* Task requirements *
Of the entries that follow, how many lines hold the word "button"? Reply with the number only.
'''
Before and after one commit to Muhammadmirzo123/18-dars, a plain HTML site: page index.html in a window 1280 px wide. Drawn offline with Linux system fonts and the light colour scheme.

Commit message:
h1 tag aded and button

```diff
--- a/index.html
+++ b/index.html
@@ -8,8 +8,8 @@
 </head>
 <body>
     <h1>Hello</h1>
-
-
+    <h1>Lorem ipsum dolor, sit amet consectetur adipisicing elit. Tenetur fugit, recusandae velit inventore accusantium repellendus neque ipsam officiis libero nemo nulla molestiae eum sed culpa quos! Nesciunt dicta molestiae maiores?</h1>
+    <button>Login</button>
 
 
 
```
'''
* Completed task *
2